Brayford Pool: Lincoln’s beating heart

Brayford Pool is very much one of the most dynamic parts of modern Lincoln, rising from the ashes of its post-industrial decline to become a vibrant and bustling hotspot.

With the new arrival into our city of scores of new residents over the past weeks, in the form of students, I thought it would be pertinent to introduce them to a few of the city’s key features and help to explain their heritage and history, with this instalment focusing on the beloved Brayford Pool.

Lincoln has always revolved around its pool. Even before the settlement that we know as Lincoln (or Lindum Colonia to give it its ancient name), archaeological evidence points to houses along its banks. It was the Romans, however, that truly recognised the importance of the body of water and utilised it to the fullest extent.

Realising that the location of the pool, just outside the gates of Lincoln, the Romans not only deepened on the pool to create a large inland port with access to the North Sea, but also dug the impressive Foss Dyke to the pool’s west in the third century, linking the River Trent and the settlements in central Britannia to Lincoln and the wider world. This important canal would lead to the impressive rise of Roman Lincoln from colonia to provincial capital by the fourth century.

The departure of the Romans, however, coincided with the decline of the city, as without a strong, unified political system, trade into the pool dramatically decreased, dragging Lincoln down with it. This was to be fairly short-lived though, as by the eighth and ninth centuries Lincoln would again find its pool bustling with trade. The Vikings controlled the area under the Dane’s Law, allowing Lincoln to once again become prosperous as an important trading centre within the greater Norse world.

Photo: Joshua Potter for The Lincolnite

Photo: Joshua Potter for The Lincolnite

This new lease on life for Lincoln and its lake continued into the Anglo-Saxon and later the Norman period, as the importance of its connections with the Trent and the Sea ensured the city again became a regional power, with the wharves exporting its famous wool and the warehouses on the banks storing various goods from throughout the kingdom and beyond. This importance was cemented in charter by Edward I in 1291, making Lincoln a staple town, ensuring that all regional trade must be conducted in the city.
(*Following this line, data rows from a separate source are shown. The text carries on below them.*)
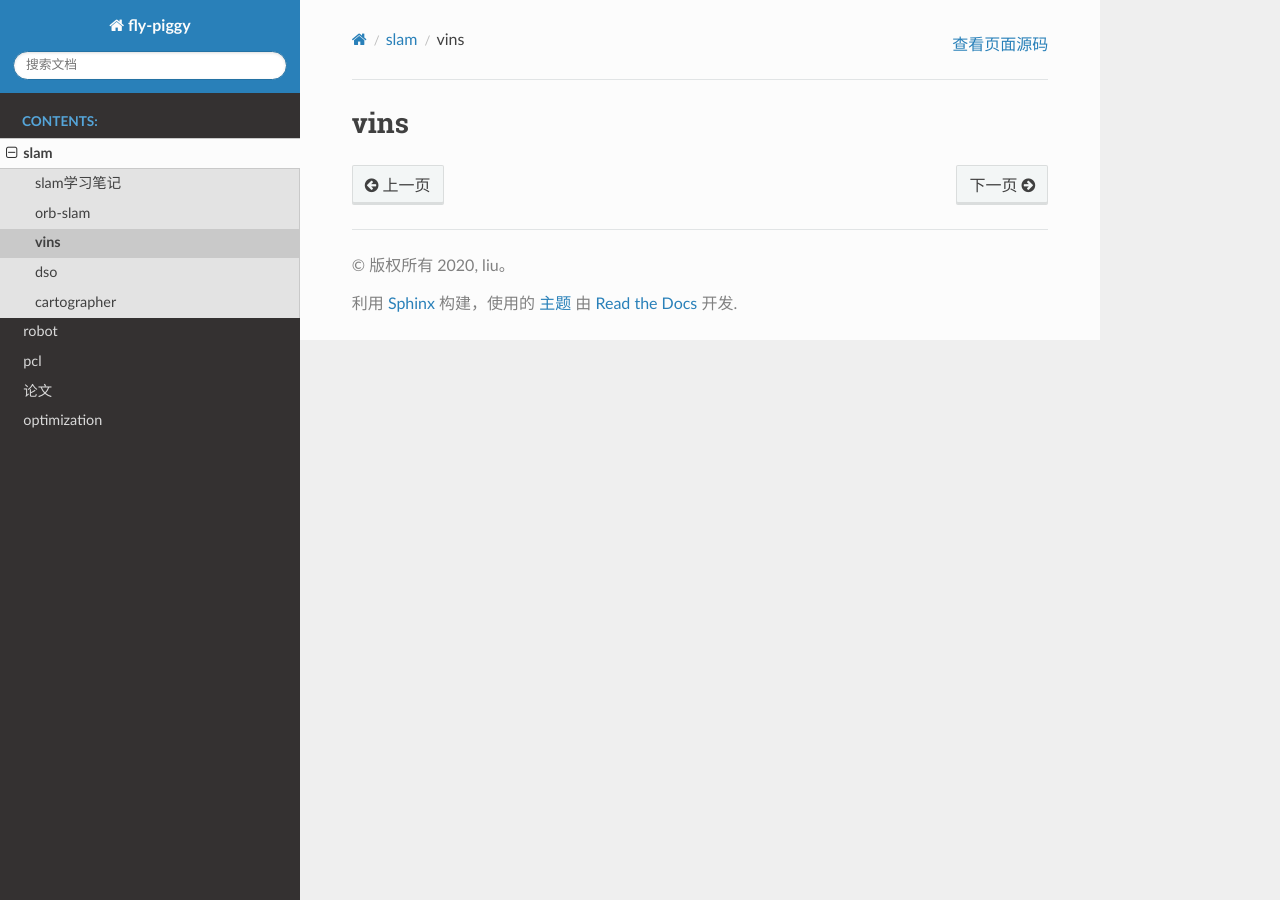
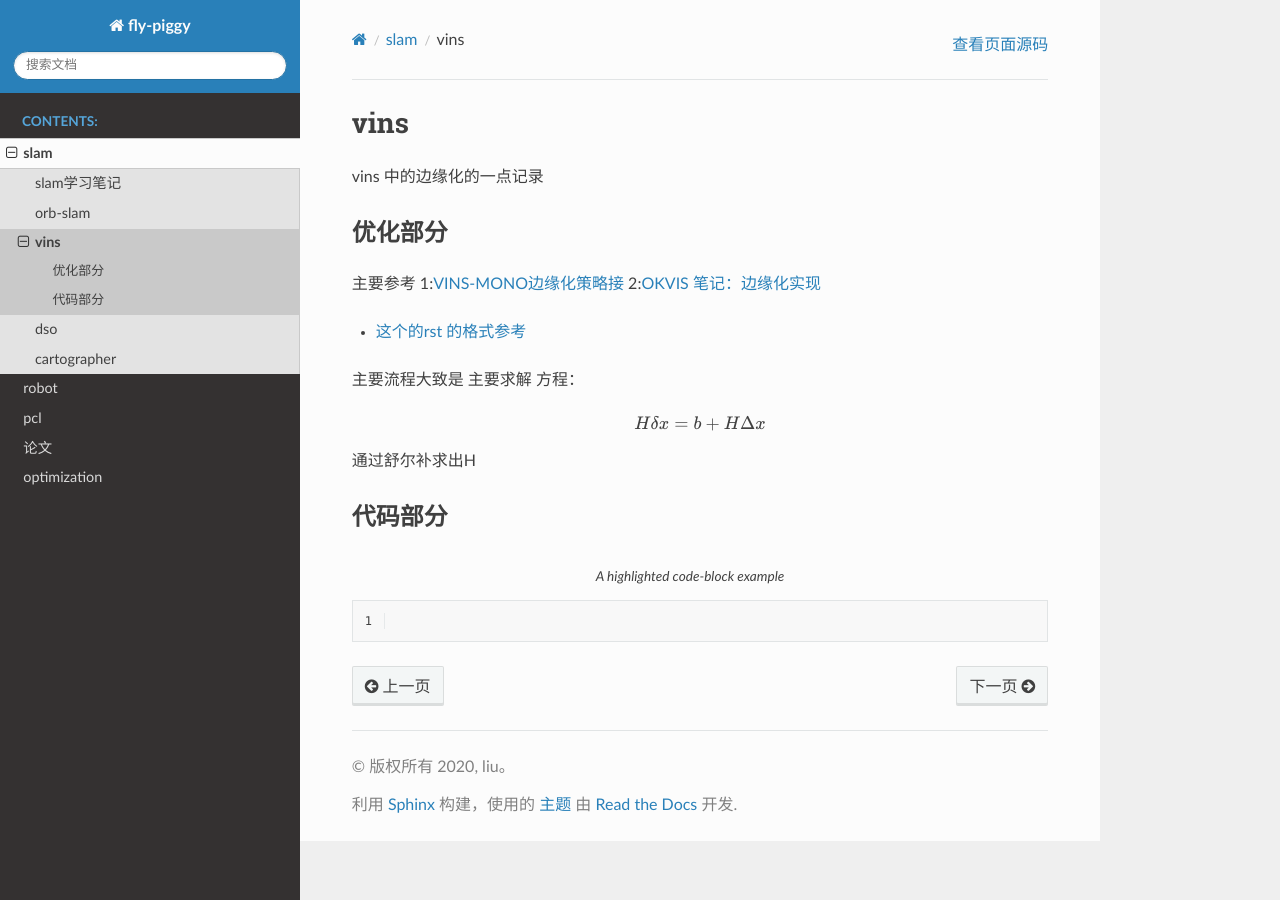
Before and after one commit to lyp727460067/fly-pigger, a Sphinx documentation site: the page built from source/vins.rst, in a window 1280 px wide. Built offline with Sphinx 7.4.7 and the Read the Docs theme 2.0.0, drawn with Linux system fonts in a browser that asks for light colours.

Commit message:
source/conf.py

```diff
--- a/source/vins.rst
+++ b/source/vins.rst
@@ -1,2 +1,35 @@
 vins
 =====================
+
+vins 中的边缘化的一点记录
+
+优化部分
+--------------------
+
+
+主要参考
+1:`VINS-MONO边缘化策略接 <https://blog.csdn.net/weixin_41394379/article/details/89975386>`_
+2:`OKVIS 笔记：边缘化实现 <https://fzheng.me/2018/03/23/okvis-marginalization/>`_
+
+* `这个的rst 的格式参考 <(https://self-contained.github.io/reStructuredText/index.html>`_
+
+主要流程大致是 主要求解  方程：
+
+.. math::
+    :nowrap:
+
+    \begin{equation}
+    \label{mathjax-single}
+    H\delta x  = b + H\Delta x
+    \end{equation}
+
+通过舒尔补求出H
+
+代码部分
+--------
+
+.. code-block:: python
+   :linenos:
+   :emphasize-lines: 1,4-5
+   :caption: A highlighted code-block example
+   :name: 一个代码块示例
```
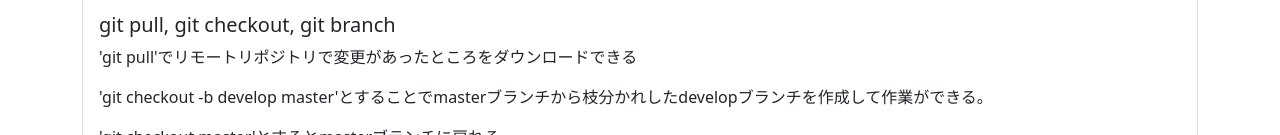
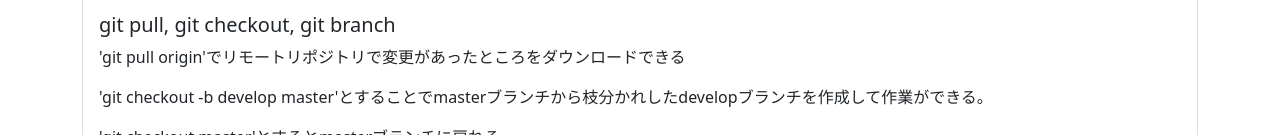
Before and after one commit to Jun5839/hello_git, a plain HTML site: page index.html in a window 1280 px wide. Shown: the part 286-421 px from the top of the page. Drawn offline with nearby package versions, Linux system fonts and the light colour scheme.

Commit message:
forth commit

```diff
--- a/index.html
+++ b/index.html
@@ -29,7 +29,7 @@
             <h5 class="card-header">せお丸さんの【Git入門】2</h5>
             <div class="card-body">
               <h5 class="card-title">git pull, git checkout, git branch</h5>
-              <p class="card-text">'git pull'でリモートリポジトリで変更があったところをダウンロードできる</p>
+              <p class="card-text">'git pull origin'でリモートリポジトリで変更があったところをダウンロードできる</p>
               <p class="card-text">'git checkout -b develop master'とすることでmasterブランチから枝分かれしたdevelopブランチを作成して作業ができる。</p>
               <p class="card-text">'git checkout master'とするとmasterブランチに戻れる</p>
               <p class="card-text">'git branch'でブランチの一覧を見ることができ、緑色のブランチが現在のブランチ</p>
```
As was seen after the departure of the Romans nearly a millennia before, however, Lincoln and its pool soon found that no matter how great the climb, the fall afterwards was always felt particularly hard. By 1400, Lincoln had lost its title of staple town to Boston, which offered better links to the sea, and soon the pool and the canal which sprang from it fell into deep decline, becoming horribly silted by the 17th century to the point where the Foss Dyke was unnavigable. This would only be fixed by an act of Parliament in 1671, which dredged the river and the canal, improving links to Boston for the region.

This seemingly insignificant decree by Parliament was to have a great effect on the city, leading to the second revival of the Brayford into a mighty inland port. With the rise of the industrial revolution and the difficulties in road travel (due to a tricky combination of highwaymen and general disrepair), there was a dramatic increase in traffic along the waterways of the Midlands and soon freight poured back into Lincoln as its waterfront once again teemed with stores, pubs and the general hustle and bustle of a city going places. This boom continued through the 20th century, but unfortunately for the pool it would be passed by in favour of new technologies.

The arrival of the trains in the 1840s provided direct competition to the waterways as a means of freight transport. To compound difficulties, the Foss Dyke and Witham were in need of dredging again, but as the cost was extremely high, they were leased to the Great Northern Railway who, determined to end the chances of competition, simply allowed them to silt up once more. The end result was that while Lincoln continued to steadily grow as a city, the once great Brayford slowly sunk into disuse and decay. Until by the 1960s its waters were laden with the wrecked hulls of many barges. Full of derelict warehouses, factories, the old train yards and several rough and ready pubs, the future of the Brayford and its waterfront looked bleak. Fanciful plans for filling it in were even mentioned.

Over the last thirty years, however, the area has seen a dramatic overhaul, thanks in no small part to the university, which took over the train depot and maintenance buildings on its south bank. In this period the old has been torn down (with the exception of the Royal William IV pub) and a wide array of eateries, hotels and leisure businesses have taken their places. Within the pool itself is a large marina of pleasure craft and houseboats.

The Brayford has once again been reopened for trade, though now it deals in ideas, education and entertainment. To some in Lincoln, the new waterfront is something out of place, not fitting with the traditional look of the city. Though to many others, including the new students, it is symbolic of the modern, re-energised Lincoln: a city on the up and going places once again. Once again that growth focuses on its pool: once, and now the beating heart of the city.